Nigel Jones explains why there is still a long way to go before NHS dentistry improves.
In the recent House of Lords NHS dental contract debate, Baron Markham, Under Secretary of State for the Department of Health and Social Security, declared himself ‘under no illusions as to what needs to be done, and we are working on it’.
I sincerely hope that’s the case although the repeated references to fully utilising the existing budget were not an overly encouraging sign, unless the government thinks what needs to be done is to refocus the existing dental budget on those most in need, and the most vulnerable.
It’s more than a year since the last Prime Minster-but-one-but-one said that the government wanted to make the NHS a better place for the dental profession which, at the time, left me wondering, ‘better than what?’
Perhaps the thinking is that with the recent tweaks to band two UDAs and raising of minimum UDA values, the NHS dental contract in England has become ‘better’, so it’s mission accomplished.
However, surely what the NHS needs to be is better than early retirement or a change of career or, of course, private dentistry.
An area that many have considered a remarkably resilient example of the NHS being ‘better’ than private dentistry has been that of goodwill valuations when it comes to selling your practice.
Indeed, this was cited to me last year as being a reason for remaining in the NHS, despite the tremendous pressure felt by the practice owners with whom I was speaking.
However, during a recent webinar discussion with Alan Suggett and Mike Blenkharn, the subject of valuing practices on the basis of multiples of EBITDA came up, and with it the negative impact on practice values of rising costs that cannot be passed on to patients.

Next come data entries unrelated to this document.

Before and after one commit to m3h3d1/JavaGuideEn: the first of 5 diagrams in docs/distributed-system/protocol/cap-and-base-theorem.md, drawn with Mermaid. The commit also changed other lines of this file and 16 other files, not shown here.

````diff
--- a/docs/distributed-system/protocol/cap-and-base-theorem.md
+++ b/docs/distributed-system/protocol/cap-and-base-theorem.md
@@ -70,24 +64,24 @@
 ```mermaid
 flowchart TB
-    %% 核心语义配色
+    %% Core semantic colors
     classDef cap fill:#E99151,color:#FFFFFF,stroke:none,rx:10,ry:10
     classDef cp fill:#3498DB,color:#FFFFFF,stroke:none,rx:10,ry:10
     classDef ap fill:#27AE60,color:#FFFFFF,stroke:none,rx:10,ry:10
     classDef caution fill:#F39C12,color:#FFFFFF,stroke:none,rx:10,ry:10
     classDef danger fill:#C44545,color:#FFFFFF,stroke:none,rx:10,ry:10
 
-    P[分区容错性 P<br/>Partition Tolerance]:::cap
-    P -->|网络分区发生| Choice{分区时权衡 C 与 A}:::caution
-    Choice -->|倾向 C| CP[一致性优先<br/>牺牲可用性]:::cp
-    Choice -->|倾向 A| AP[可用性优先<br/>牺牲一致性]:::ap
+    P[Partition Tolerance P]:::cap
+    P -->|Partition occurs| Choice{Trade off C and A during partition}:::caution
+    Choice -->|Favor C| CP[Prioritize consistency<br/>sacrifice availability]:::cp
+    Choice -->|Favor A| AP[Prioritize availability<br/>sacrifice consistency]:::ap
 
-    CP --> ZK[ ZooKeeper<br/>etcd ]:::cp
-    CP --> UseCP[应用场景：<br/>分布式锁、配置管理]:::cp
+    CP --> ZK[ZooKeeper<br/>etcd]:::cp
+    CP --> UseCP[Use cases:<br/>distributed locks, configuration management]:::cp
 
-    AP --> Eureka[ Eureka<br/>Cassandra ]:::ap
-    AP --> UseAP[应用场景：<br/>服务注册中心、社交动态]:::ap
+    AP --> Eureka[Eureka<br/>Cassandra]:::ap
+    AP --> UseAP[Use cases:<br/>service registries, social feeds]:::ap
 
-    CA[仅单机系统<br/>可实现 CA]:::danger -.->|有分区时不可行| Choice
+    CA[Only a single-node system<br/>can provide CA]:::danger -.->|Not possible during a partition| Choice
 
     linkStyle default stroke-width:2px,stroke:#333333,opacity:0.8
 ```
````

It seems reasons to remain in the NHS are getting even fewer.
There is a growing proportion of dentists and practice owners who feel remaining reliant on NHS dentistry could carry greater risk to health and wealth than transitioning to private care.

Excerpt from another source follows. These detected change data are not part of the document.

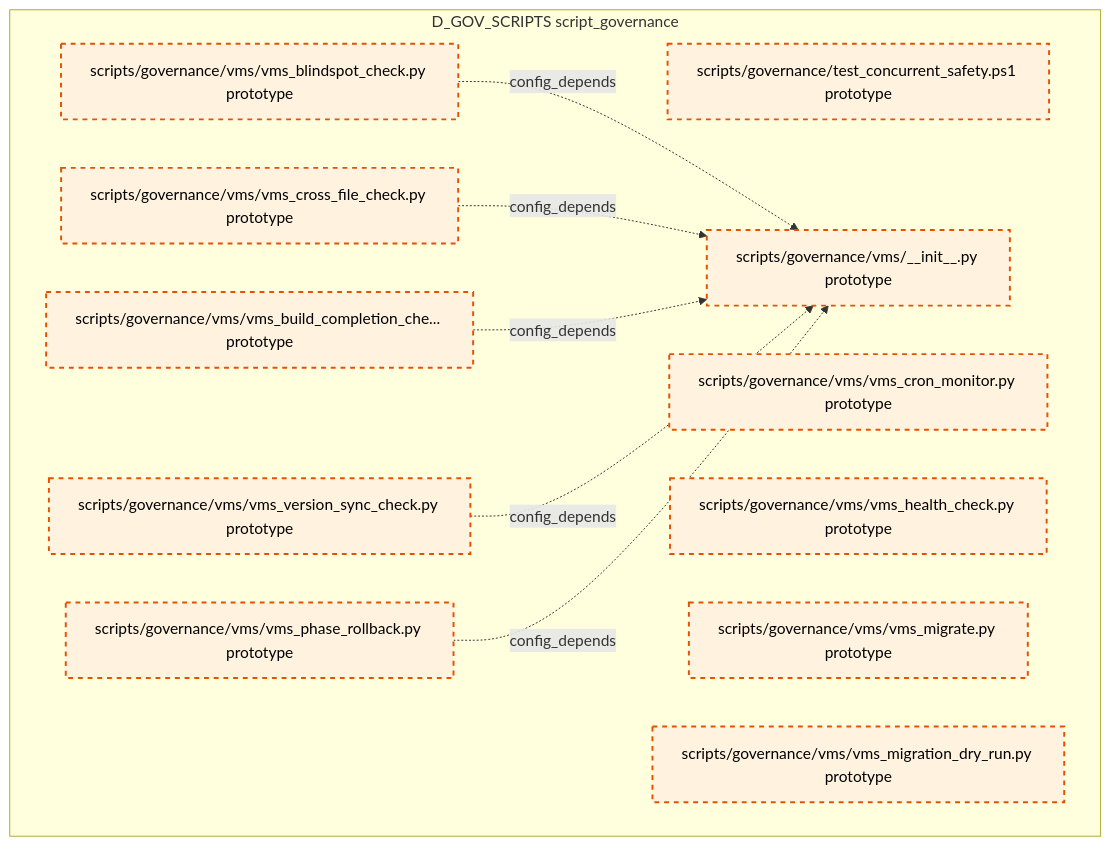
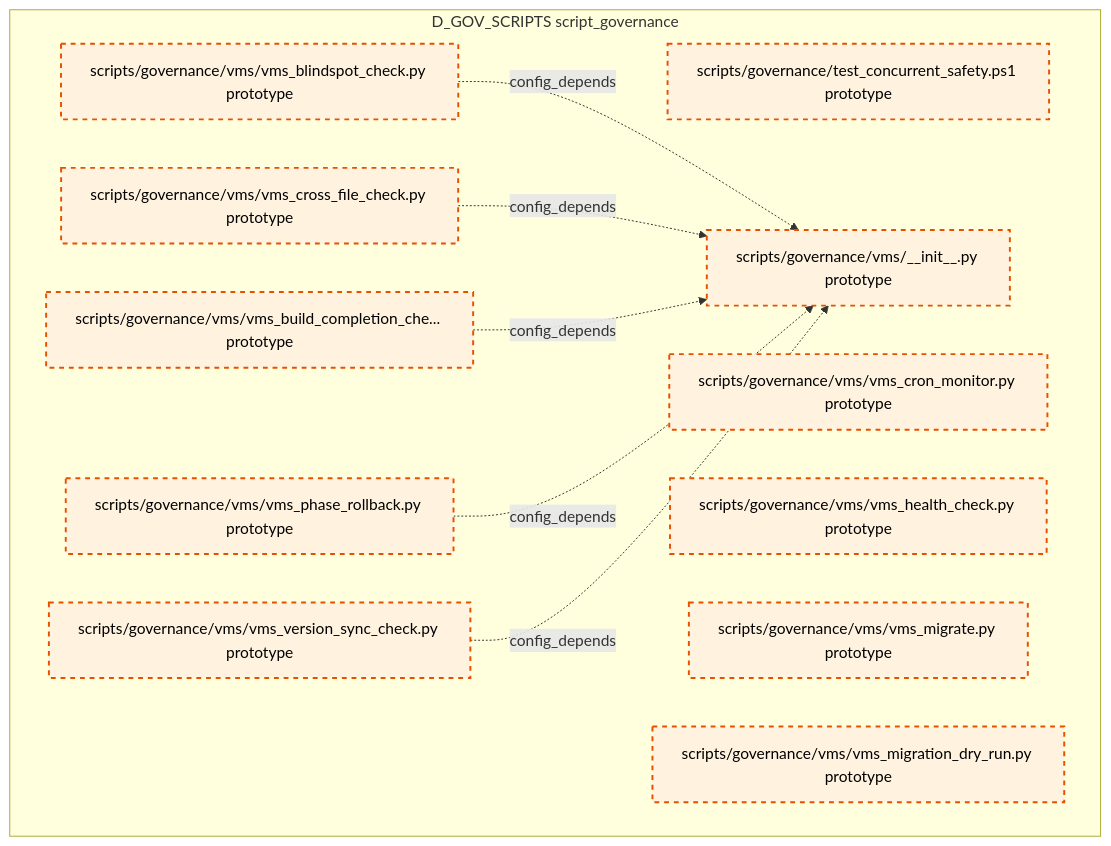
Diagram 15 of 15 in docs/02_enterprise_architecture/02_domain_architecture_docs/36_d_gov_scripts.md (xuanFelixVan/ZephyrAlpha), drawn with Mermaid before and after one commit. The commit also changed other lines of this file and 99 other files, not shown here.

````diff
--- a/docs/02_enterprise_architecture/02_domain_architecture_docs/36_d_gov_scripts.md
+++ b/docs/02_enterprise_architecture/02_domain_architecture_docs/36_d_gov_scripts.md
@@ -1015,26 +1013,26 @@
 ```mermaid
 graph TD
     subgraph D_GOV_SCRIPTS["D_GOV_SCRIPTS script_governance"]
         scripts_governance_test_concurrent_safety_ps1["scripts/governance/test_concurrent_safety.ps1 prototype"]
         scripts_governance_vms_init_py["scripts/governance/vms/__init__.py prototype"]
         scripts_governance_vms_vms_blindspot_check_py["scripts/governance/vms/vms_blindspot_check.py prototype"]
         scripts_governance_vms_vms_build_completion_check_py["scripts/governance/vms/vms_build_completion_che... prototype"]
         scripts_governance_vms_vms_cron_monitor_py["scripts/governance/vms/vms_cron_monitor.py prototype"]
         scripts_governance_vms_vms_cross_file_check_py["scripts/governance/vms/vms_cross_file_check.py prototype"]
         scripts_governance_vms_vms_health_check_py["scripts/governance/vms/vms_health_check.py prototype"]
         scripts_governance_vms_vms_migrate_py["scripts/governance/vms/vms_migrate.py prototype"]
         scripts_governance_vms_vms_migration_dry_run_py["scripts/governance/vms/vms_migration_dry_run.py prototype"]
         scripts_governance_vms_vms_phase_rollback_py["scripts/governance/vms/vms_phase_rollback.py prototype"]
         scripts_governance_vms_vms_version_sync_check_py["scripts/governance/vms/vms_version_sync_check.py prototype"]
     end
     scripts_governance_vms_vms_blindspot_check_py -.->|config_depends| scripts_governance_vms_init_py
     scripts_governance_vms_vms_cross_file_check_py -.->|config_depends| scripts_governance_vms_init_py
     scripts_governance_vms_vms_build_completion_check_py -.->|config_depends| scripts_governance_vms_init_py
+    scripts_governance_vms_vms_phase_rollback_py -.->|config_depends| scripts_governance_vms_init_py
     scripts_governance_vms_vms_version_sync_check_py -.->|config_depends| scripts_governance_vms_init_py
-    scripts_governance_vms_vms_phase_rollback_py -.->|config_depends| scripts_governance_vms_init_py
     classDef production fill:#e1f5fe,stroke:#01579b,stroke-width:2px,color:#000
     classDef design fill:#fff3e0,stroke:#e65100,stroke-width:2px,color:#000,stroke-dasharray: 5 5
     classDef external_prod fill:#e8f5e9,stroke:#1b5e20,stroke-width:1px,color:#000
     classDef external_design fill:#fce4ec,stroke:#880e4f,stroke-width:1px,color:#000,stroke-dasharray: 5 5
     class scripts_governance_test_concurrent_safety_ps1,scripts_governance_vms_init_py,scripts_governance_vms_vms_blindspot_check_py,scripts_governance_vms_vms_build_completion_check_py,scripts_governance_vms_vms_cron_monitor_py,scripts_governance_vms_vms_cross_file_check_py,scripts_governance_vms_vms_health_check_py,scripts_governance_vms_vms_migrate_py,scripts_governance_vms_vms_migration_dry_run_py,scripts_governance_vms_vms_phase_rollback_py,scripts_governance_vms_vms_version_sync_check_py design
 ```
````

Addressing that is ‘what needs to be done’, and it is hard to see how that can be achieved without more money.